The Norwegian Public Roads Administration (NPRA) has officially opened its Borealis Intelligent Transport Systems (ITS) testbed on the European route E8 highway with a demonstration of truck platooning involving its Swedish and Finnish partners.
The three-year Aurora Borealis international cooperation project was launched by the Finnish and Norwegian road authorities in 2016. The Norwegian Borealis pilot covers a 25 mile-long (40km) section of the E8 highway that runs from Skibotn to Kilpisjärvi. Finland has the corresponding Aurora project that continues along the E8 on the section running from Kilpisjärvi to Kolari.

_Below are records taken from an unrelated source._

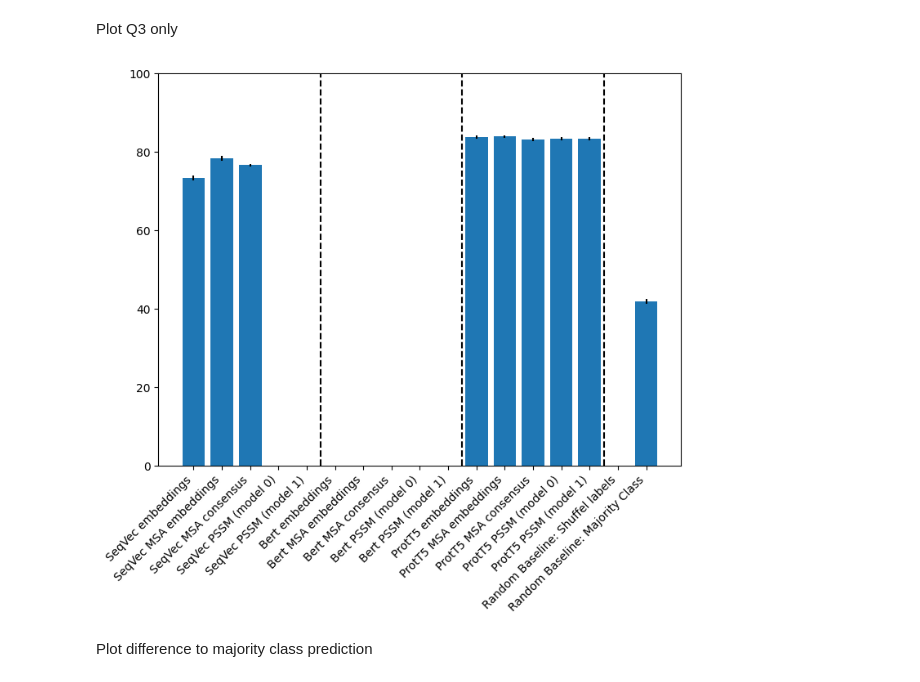
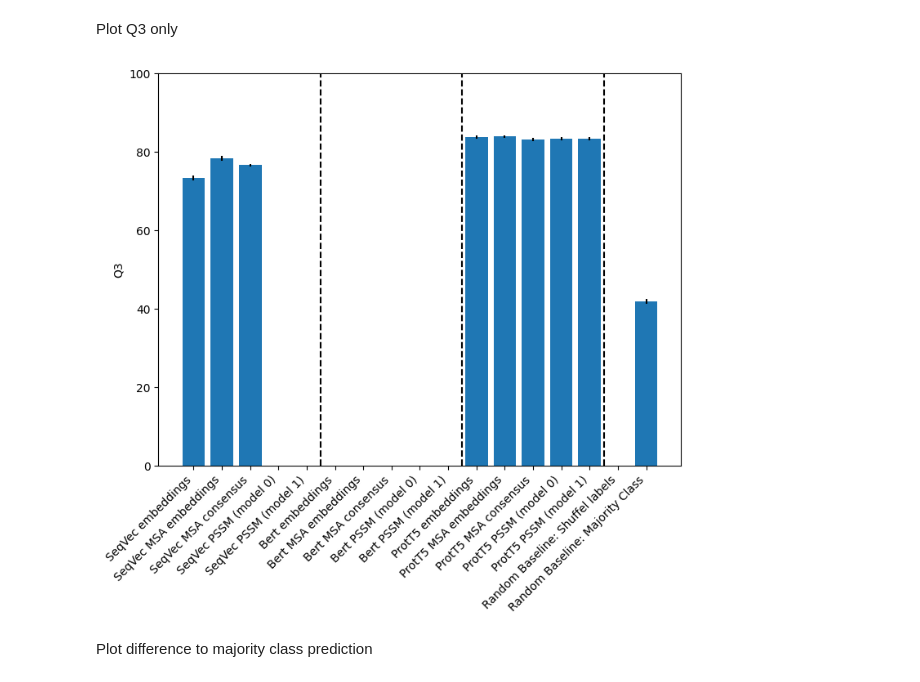
Before and after one commit to erckert/EV-embeddings-figures, a Jupyter notebook: visualizeResults.ipynb, the cells around one changed output. Drawn from its saved outputs; the diff is of its cells as text; code cells hidden in the pictures.

```diff
--- a/visualizeResults.ipynb
+++ b/visualizeResults.ipynb
@@ -144,18 +153,19 @@ Plot Q3 only
 # %%
 fig = plt.figure()
 ax = fig.add_axes([0,0,1,1])
 
 ax.bar(labels, q3, yerr=se)
 ax.set_ylim([0, 100])
 ax.set_xticklabels(labels, rotation=45, ha='right')
+ax.set_ylabel('Q3')
 
 plt.axvline(x=seperator_seqvec,  color='black', ls='--')
 plt.axvline(x=seperator_bert,  color='black', ls='--')
 plt.axvline(x=seperator_t5,  color='black', ls='--')
 
 plt.show()
 # %% [output]
-[figure, old version]
+[figure, new version]
 # %% [markdown]
 Plot difference to majority class prediction
 # %%
```
Also changed, not shown: parts of 9 cells of this notebook, 1 other file.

On both sides of the border, the public highway has been equipped with Connected-ITS (C-ITS) technologies to allow wireless communications from vehicle-to-vehicle (V2V), vehicle-to-roadside infrastructure (V2I), and infrastructure-to-vehicle (I2V), to create an overall vehicle-to-everything (V2X) network.
The road was selected for its socio-economic significance to both partners, as it is a route with demanding winter conditions and a large share of heavy vehicles, which covers 26% of all traffic, and the quantity of freight traffic increasing by more than 70% since 2010. The partners will be trialling several interoperable examples of C-ITS technology, including real-time data exchange of information about the weather, road surface conditions, traffic accidents, automatic scanning of the vehicle’s braking systems, and warnings of wildlife or other obstacles on the roadway.

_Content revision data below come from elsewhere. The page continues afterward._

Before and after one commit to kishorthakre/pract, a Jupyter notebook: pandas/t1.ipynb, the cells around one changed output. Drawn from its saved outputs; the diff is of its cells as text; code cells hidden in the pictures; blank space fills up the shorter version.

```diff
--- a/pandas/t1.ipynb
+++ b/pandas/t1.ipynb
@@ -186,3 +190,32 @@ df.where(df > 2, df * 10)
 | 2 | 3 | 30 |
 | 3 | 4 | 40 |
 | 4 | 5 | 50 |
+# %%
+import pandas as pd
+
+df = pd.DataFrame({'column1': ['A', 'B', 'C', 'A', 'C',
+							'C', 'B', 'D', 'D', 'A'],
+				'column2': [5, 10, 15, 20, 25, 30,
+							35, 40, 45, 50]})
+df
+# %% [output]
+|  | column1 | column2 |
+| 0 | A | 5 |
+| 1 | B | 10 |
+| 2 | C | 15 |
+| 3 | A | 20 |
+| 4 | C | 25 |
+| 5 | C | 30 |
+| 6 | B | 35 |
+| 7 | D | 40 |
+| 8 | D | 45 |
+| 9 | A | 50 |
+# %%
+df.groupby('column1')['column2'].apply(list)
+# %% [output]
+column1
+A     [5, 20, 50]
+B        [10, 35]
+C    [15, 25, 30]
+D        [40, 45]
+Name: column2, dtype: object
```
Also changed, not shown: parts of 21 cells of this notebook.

The official opening of the E8 testbed saw the first Norwegian tests of wirelessly connected trucks in a platooning formation on public roads in the country. The demonstration included Swedish truck manufacturer Scania, which is involved in cooperative partnership with the Finnish logistics company Ahola Transport.
While Scania is developing the advanced radar and camera technology that provides the information for inter-vehicle wireless communications, Ahola will develop tools that will allow the logistics and freight transport industry to use platooning technology efficiently.
During trials on the E8 route, the trucks in the convoy will transfer real-time information to a control center that is in charge of coordinating the vehicles and their respective tasks. Platooning offers a number of advantages as air resistance is significantly lower for the trucks following the lead vehicle, which reduces fuel consumption, benefitting both the environment and the transport operator.
“The technology is in continuous development. It is not unthinkable that in time, so little of the driver’s attention will be needed that the time a truck spends as vehicle number two or three in the platoon does not have to count as driving time,” noted Scania project manager, Christian Bergstrand.
“Norwegian winter roads are a perfect testing ground for us, simply because they are not as easy to drive as roads on the European continent. This requires a lot from the technology platooning is based on.”
Discussing the E8 testbed, the NPRA’s Borealis project manager, Gunn Sissel Dobakk, said, “To put it simply, we have built a 40km-long research station in asphalt. Here we are facilitating the collection of large amounts of data about traffic, weather and road surface conditions on a route that is highly exposed to rough and volatile weather.
“It is equally important to us to enable others to use the technological infrastructure and the data we are already collecting.”